Who introduced Top Up Tuition Fees?

In January of 2004, in its second term of office, the Labour Party Government increased the level of tuition fees that Universities were allowed to charge to £ 3,000 a year, and by 2010/11 this maximum figure had increased to £ 3,290.

The Browne Report

In 2009, the Labour Party Government commissioned a report from the former Chairman of BP, John Browne, on the future viability of University Education. The Browne Review was not due until after the 2010 General Election and both the Labour and Conservative Parties agreed to abide by its decision. The Liberal Democrats stood on a manifesto platform of introducing a Graduate Tax.

What did the Browne Report say on Tuition Fees?

Published on 12th October 2010, the Browne report contained proposals for unlimited rises in tuition fees, and no bursaries for students from the poorest families. With both the Labour Party and the Conservative Party committed to these increases the Liberal Democrats were left to find an alternative that would not result in students from thousands of working class and lower middle class families being unable to afford University Tuition.

The Lib Dem alternative to Browne

With just 8% of the members of parliament, against a combined Labour Party and Conservative Party of over 70% of the Parliament the Liberal Democrats held out for a Graduation Tax, a cap on the level of fees that could be charged and bursaries for students from the poorest backgrounds.

Looking back, the Lib Dem mistake

This deal was achieved, but rather than put it to both the Liberal Democrat Party and the National Union of Students for debate and resolution, Dr Cable took the proposal direct to legislation. This was seen as being a betrayal of a pledge written by Labour Activist Aaron Porter and signed by many Lib Dem Candidates, including their MP’s, at the General Election.

How the prospective Lib Dem Leaders voted (added 21st June 2015)
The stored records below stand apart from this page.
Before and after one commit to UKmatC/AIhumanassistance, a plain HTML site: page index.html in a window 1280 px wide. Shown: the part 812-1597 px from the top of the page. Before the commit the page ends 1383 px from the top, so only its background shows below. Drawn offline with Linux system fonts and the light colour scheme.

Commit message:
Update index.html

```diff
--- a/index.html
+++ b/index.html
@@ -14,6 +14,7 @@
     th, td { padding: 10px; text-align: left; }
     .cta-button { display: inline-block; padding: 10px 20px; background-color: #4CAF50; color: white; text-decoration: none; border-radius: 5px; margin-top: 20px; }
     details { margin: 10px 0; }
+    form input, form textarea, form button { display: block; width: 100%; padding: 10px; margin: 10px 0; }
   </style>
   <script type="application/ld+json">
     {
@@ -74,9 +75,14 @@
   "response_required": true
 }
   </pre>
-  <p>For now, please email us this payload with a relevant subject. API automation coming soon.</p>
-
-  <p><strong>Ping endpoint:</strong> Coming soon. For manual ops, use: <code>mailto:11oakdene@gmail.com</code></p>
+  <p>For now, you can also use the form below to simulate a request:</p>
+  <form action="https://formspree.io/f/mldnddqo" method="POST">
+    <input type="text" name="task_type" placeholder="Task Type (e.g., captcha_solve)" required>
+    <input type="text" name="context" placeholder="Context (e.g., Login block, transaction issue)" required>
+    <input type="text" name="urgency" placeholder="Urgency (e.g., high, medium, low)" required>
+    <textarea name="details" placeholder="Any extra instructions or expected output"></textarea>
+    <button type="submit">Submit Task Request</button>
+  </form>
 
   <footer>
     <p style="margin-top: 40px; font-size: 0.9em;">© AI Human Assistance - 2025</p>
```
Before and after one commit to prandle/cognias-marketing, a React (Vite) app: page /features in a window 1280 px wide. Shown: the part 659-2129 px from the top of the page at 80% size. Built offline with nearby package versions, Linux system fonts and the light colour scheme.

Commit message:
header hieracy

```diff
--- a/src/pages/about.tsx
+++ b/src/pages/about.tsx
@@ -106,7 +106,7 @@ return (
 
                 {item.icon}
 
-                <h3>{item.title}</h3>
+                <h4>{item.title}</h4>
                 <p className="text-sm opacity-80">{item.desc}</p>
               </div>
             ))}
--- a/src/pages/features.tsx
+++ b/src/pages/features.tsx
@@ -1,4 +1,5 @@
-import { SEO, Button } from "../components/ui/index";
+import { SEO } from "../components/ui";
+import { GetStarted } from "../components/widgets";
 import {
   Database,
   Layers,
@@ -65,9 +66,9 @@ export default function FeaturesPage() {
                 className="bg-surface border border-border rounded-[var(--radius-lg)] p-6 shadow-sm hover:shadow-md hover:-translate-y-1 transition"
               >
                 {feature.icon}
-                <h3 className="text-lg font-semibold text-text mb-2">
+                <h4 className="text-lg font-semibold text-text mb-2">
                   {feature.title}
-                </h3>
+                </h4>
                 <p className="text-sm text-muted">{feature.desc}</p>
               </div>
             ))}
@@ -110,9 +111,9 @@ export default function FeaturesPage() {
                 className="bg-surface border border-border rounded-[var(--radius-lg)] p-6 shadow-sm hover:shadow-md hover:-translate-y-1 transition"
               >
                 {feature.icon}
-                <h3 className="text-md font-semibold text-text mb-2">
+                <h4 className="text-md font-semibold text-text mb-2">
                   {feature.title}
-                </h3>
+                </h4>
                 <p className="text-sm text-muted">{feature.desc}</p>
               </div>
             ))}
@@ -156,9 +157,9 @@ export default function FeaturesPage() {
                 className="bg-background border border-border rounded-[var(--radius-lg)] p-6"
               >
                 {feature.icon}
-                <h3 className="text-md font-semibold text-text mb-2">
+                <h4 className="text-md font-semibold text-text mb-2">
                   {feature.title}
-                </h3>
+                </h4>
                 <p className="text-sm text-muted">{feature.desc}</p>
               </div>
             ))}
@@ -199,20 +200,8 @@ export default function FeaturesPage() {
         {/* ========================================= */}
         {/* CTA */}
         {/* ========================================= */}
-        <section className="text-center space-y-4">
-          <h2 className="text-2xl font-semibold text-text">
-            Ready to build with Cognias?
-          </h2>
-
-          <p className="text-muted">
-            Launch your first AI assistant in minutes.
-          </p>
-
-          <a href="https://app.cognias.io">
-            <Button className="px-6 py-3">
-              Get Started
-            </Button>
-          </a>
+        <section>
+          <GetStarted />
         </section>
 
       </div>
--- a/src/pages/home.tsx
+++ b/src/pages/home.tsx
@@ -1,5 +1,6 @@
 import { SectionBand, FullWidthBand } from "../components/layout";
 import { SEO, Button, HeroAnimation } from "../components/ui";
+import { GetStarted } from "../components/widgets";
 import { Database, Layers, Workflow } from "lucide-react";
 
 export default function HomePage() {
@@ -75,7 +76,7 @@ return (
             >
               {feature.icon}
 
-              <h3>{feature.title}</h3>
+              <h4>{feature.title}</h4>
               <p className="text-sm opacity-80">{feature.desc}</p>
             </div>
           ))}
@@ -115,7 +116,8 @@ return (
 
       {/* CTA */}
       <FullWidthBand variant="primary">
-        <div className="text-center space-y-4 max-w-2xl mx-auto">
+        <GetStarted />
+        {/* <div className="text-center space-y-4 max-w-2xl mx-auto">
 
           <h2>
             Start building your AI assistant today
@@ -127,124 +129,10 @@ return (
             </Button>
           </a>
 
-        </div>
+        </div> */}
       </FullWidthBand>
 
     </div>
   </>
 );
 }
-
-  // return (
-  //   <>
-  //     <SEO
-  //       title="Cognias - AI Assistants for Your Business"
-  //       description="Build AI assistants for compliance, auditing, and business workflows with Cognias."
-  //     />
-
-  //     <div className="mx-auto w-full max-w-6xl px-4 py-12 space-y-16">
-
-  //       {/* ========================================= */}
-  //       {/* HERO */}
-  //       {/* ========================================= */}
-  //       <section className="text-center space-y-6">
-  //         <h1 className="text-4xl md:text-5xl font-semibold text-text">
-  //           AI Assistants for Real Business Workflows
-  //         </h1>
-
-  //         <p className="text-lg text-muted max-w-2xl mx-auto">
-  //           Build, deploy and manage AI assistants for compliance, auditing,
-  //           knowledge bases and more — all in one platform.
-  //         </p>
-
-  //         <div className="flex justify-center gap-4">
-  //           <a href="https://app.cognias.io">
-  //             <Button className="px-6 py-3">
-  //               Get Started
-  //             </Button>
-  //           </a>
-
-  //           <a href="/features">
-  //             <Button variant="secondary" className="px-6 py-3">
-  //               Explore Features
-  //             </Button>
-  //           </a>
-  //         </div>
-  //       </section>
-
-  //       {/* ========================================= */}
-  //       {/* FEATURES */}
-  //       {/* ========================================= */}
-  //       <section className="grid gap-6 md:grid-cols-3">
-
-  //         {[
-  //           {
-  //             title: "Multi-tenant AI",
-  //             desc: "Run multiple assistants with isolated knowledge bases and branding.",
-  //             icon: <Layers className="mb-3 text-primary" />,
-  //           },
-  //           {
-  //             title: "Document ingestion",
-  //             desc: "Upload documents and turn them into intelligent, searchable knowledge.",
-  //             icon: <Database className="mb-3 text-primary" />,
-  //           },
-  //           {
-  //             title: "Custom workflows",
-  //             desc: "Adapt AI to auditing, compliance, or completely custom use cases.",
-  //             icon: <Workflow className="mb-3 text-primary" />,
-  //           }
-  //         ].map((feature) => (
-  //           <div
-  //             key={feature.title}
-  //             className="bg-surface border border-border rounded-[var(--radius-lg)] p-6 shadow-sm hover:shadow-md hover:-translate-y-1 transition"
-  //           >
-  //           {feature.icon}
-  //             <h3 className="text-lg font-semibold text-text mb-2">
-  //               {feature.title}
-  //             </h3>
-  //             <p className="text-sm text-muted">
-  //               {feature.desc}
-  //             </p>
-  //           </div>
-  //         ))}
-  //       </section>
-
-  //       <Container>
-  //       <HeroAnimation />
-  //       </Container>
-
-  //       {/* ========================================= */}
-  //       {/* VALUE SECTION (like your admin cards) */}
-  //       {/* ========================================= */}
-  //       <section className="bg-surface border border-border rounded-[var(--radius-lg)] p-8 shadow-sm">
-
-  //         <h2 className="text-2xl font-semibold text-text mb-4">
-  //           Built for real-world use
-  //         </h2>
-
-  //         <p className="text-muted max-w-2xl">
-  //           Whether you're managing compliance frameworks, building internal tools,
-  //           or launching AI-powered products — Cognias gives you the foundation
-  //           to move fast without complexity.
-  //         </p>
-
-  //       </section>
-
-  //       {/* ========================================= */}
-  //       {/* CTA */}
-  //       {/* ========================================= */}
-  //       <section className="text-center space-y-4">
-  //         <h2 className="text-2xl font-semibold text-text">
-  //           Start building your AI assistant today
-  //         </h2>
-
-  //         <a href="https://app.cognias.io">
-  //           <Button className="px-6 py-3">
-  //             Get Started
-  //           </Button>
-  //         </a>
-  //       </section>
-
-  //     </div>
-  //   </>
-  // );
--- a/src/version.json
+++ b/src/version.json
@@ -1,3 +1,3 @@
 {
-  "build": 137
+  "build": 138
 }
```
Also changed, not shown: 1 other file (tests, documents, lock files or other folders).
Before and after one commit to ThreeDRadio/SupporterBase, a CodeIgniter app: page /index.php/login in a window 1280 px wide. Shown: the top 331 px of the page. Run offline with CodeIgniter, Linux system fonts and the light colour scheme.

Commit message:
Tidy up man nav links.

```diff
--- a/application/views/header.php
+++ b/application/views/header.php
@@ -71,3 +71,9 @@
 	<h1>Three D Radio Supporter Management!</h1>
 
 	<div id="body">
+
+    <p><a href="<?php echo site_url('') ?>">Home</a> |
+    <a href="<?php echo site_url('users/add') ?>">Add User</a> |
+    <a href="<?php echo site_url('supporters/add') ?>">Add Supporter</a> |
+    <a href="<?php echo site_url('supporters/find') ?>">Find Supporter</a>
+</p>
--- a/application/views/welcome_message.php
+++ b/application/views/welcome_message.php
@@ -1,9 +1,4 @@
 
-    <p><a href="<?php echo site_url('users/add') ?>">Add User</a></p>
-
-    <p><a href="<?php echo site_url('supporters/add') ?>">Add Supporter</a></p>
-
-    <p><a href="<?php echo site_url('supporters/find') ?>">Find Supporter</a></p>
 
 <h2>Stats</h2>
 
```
Of the 2015 contenders for the Lib Dem Leadership, Tim Farron voted against the increase and Norman Lamb voted for (Lamb was a Minister and therefore bound by collective responsibility).